Terminating employees is probably one of the toughest decisions for HR managers. Even though termination needs to be done due to employees’ unsatisfactory performance, you need to have a very thorough consideration before firing them. Similar to the hiring process that requires many steps to take, terminating employees also consists of several steps to ensure that they do not have a hard time after being told that they can no longer work in your company. Before going through the uneasy journey of letting employees go and the hassle of finding the right substitutes, here are some questions you need to ask.
Employees’ inability to fulfill the company’s demands may not be their fault in the first place. You may have employed a candidate or promoted an employee who failed to meet the company’s expectations. Telling someone what to do verbally is not enough and this often leads to them failing to meet the company’s expectations that are not stated clearly since the beginning. The best way to ensure an employee understands what you anticipate is for you to clearly explain and write down what your performance expectations are for them, as well as how they will be assessed. This decreases the possibility of falling back into the same hole, and it also provides an opportunity to look in the mirror and reflect on yourself. Asking this will give you time to consider if firing them is necessary, so you do not rush in terminating employees.
One of the common reasons why employees fail to fulfill a company’s demands is because they do not have the right onboarding to begin with. As an HR manager, ask yourself this: do you educate new employees to the company’s culture and practices, or do you trust them to find it out on their own? Do you inform them who to communicate with if they have questions, or do you provide them a procedure to follow if they are unsure what to do? Onboarding process is the chance for new employees to learn as much as possible, so that they can do their job well, and if you do not give them enough time or training during this phase, they may get lost as time goes by. Make sure you have a proper onboarding phase in place and if you already do, but your employees are still underperforming, then proceed to the next step.
Employees might know what is expected of them, but lack the skills to do the job. In that case, the company needs to provide employees with the right tools as well as skills, both soft skills and technical skills. If the company does not have the time or budget to provide such training, make sure you do a thorough job up front to match a person’s skills and abilities to the demands of the job. This is also the same as tools; if your employees are using their own gadget, which lack the capacity to deliver their job on time, maybe it is time to evaluate your company policy about providing necessary tools and gadgets. However, if they are already given the proper gadget, but are personally lacking in skills from time to time, you can proceed to consider terminating them.

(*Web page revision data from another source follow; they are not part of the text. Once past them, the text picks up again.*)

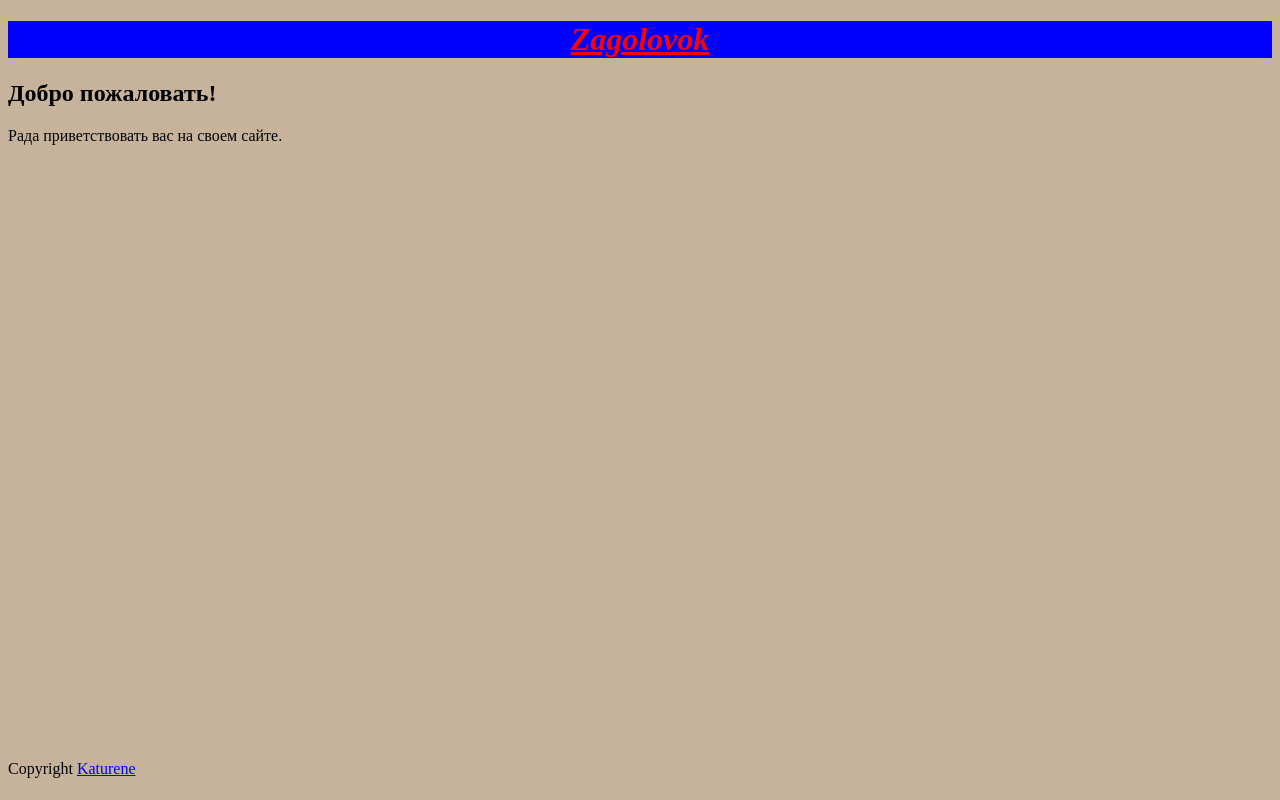
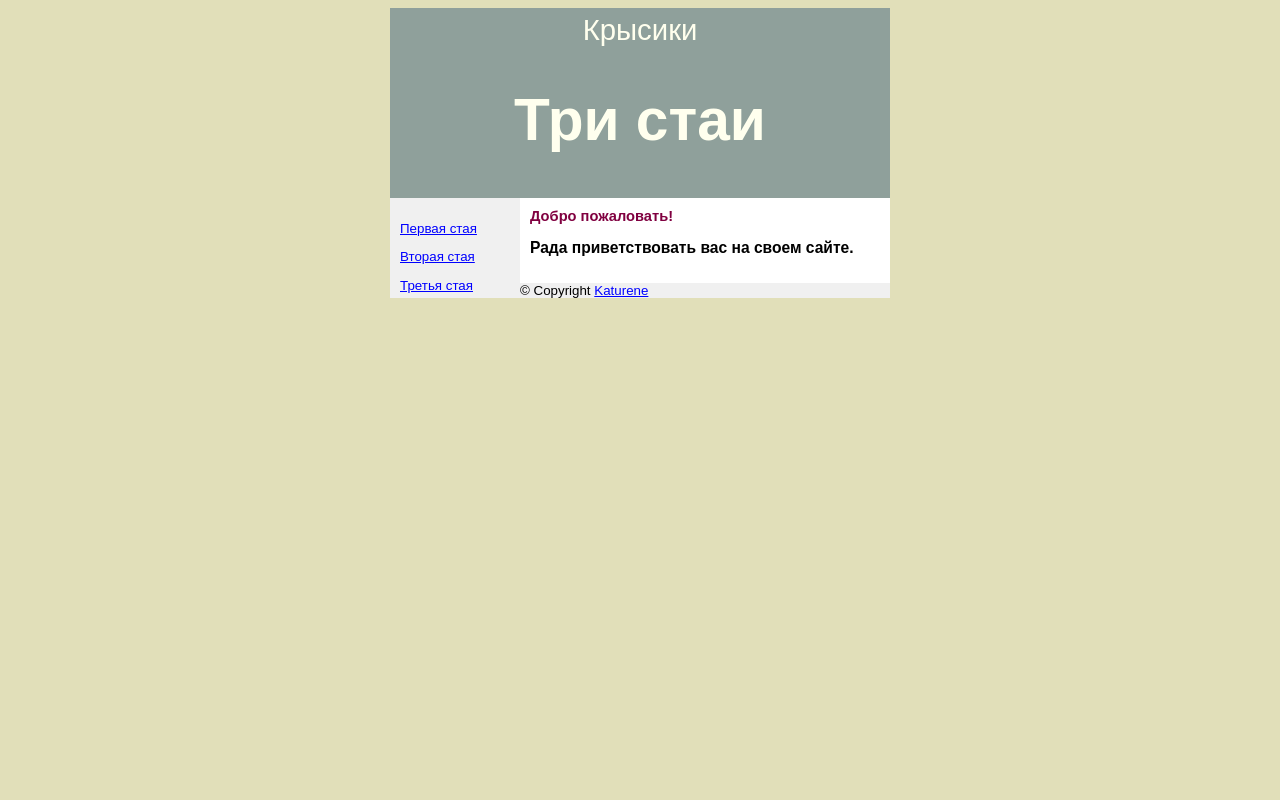
Before and after one commit to Katurene/Stranica, a plain HTML site: page index.html in a window 1280 px wide. Drawn offline with Linux system fonts and the light colour scheme.

Commit message:
Начало положено

```diff
--- a/index.html
+++ b/index.html
@@ -6,15 +6,23 @@
     <title>Katya page</title>
 </head>
 <body>
-<header>
-    <h1>Zagolovok</h1>
-</header>
-<article>
+<div id="container">
+    <div id="header">Крысики
+    <h1>Три стаи</h1>
+    </div>
+    <div id="sidebar"> <!-- можно использовать <nav></nav> -->
+        <p><a href="first.html">Первая стая</a></p>
+        <p><a href="second.html">Вторая стая</a></p>
+        <p><a href="third.html">Третья стая</a></p>
+    </div>
+    <div id="content"> <!-- или исп <article></article> -->
     <h2>Добро пожаловать!</h2>
-    <p>Рада приветствовать вас на своем сайте.</p>
-</article>
+    <h3>Рада приветствовать вас на своем сайте.</h3>
+       <!-- <p><img src="images/dzen.png" alt="Письма мастера дзен"></p>-->
+    </div>
 <footer>
-    Copyright <a href="mailto:katur1984@gmail.com" target="_blank">Katurene</a>
+    &copy; Copyright <a href="mailto:katur1984@gmail.com" target="_blank">Katurene</a>
 </footer>
+</div>
 </body>
 </html>
--- a/style.css
+++ b/style.css
@@ -1,4 +1,4 @@
-h1 {font-style: italic;
+/*h1 {font-style: italic;
     text-align: center;
     text-decoration: underline;
     color: red;
@@ -8,8 +8,53 @@ body {
     background-color: #c7b39b;
 
 }
+*/
 a {color: blue;}
-footer {text-align: right;
+#leftcol { /* Левая колонка */
+    float: left; /* Обтекание справа */
+    width: 200px; /* Ширина колонки */
+}
+#rightcol { /* Правая колонка */
+    margin-left: 220px; /* Отступ слева */
+}
+body {
+    font: 10pt Arial, Helvetica, sans-serif; /* Шрифт на веб-странице */
+    background: #e1dfb9; /* Цвет фона */
+}
+h2 {
+    font-size: 1.1em; /* Размер шрифта */
+    color: #800040; /* Цвет текста */
+    margin-top: 0; /* Отступ сверху */
+}
+#container {
+    width: 500px; /* Ширина слоя */
+    margin: 0 auto; /* Выравнивание по центру */
+    background: #f0f0f0; /* Цвет фона левой колонки */
+}
+#header {
+    font-size: 2.2em; /* Размер текста */
+    text-align: center; /* Выравнивание по центру */
+    padding: 5px; /* Отступы вокруг текста */
+    background: #8fa09b; /* Цвет фона шапки */
+    color: #ffe; /* Цвет текста */
+}
+#sidebar {
+    margin-top: 10px;
+    width: 110px; /* Ширина слоя */
+    padding: 0 10px; /* Отступы вокруг текста */
+    float: left; /* Обтекание по правому краю */
+}
+#content {
+    margin-left: 130px; /* Отступ слева */
+    padding: 10px; /* Поля вокруг текста */
+    background: #fff; /* Цвет фона правой колонки */
+}
+#footer {
+    background: #8fa09b; /* Цвет фона подвала */
+    color: #fff; /* Цвет текста */
+    padding: 5px; /* Отступы вокруг текста */
+    clear: left; /* Отменяем действие float */
+    text-align: right;
     position:fixed;
     top: 95%;
 }
```
Also changed, not shown: first.html (added, +10 -0 lines), second.html (added, +10 -0 lines), third.html (added, +10 -0 lines).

Many managers find it difficult to tell their employees how they can improve. However, without proper, detailed feedback on what is and is not working, progress is nearly impossible. How would you know what to change? Employees require precise behavior-based feedback to enhance their performance, and it is the employer’s responsibility to deliver it. Before rushing into the decision of terminating employees, review the quality of your behavior-based performance feedback. Providing training to help an employee improve is doable, but when an employee has completely “checked out”, there might be nothing left to fix. Even the best training can’t repair an unmotivated, disengaged employee. Thus, before cutting them loose, determine if the problem is related to motivation and find out if this is a fixable situation.
Leaders should stay informed and reachable throughout a process or project. That is not to argue that leaders should hover over their people, but they must be present. If they are not always supervising, they should be in touch periodically so that their employees may ask questions, seek assistance, and get the help they need to keep their project on track. HR managers, on the other hand, should also conduct routine check-ups on employees to see the effectiveness of their job performance in general. Without such direction, the employee may be condemned to failure. Furthermore, if you do not have or do not have any legal termination law in your company policy yet, create one now and communicate it to the whole company. HR is responsible for making employees aware of their work ethic and workplace behavior.
Sometimes, the reason why your employees fail to perform well may root from the employer’s side instead of the employees’ themselves. This is why reflecting upon your company practices is mandatory before deciding to lay off employees that you deem incompetent. This will prevent you from having to consider further termination later on. Getting the right talent is difficult, and keeping them is much more challenging. So, before you fire your committed employee, make sure you give them enough room to be in the “right” capacity.
Read also: Do’s & Don’ts When Designing Job Ads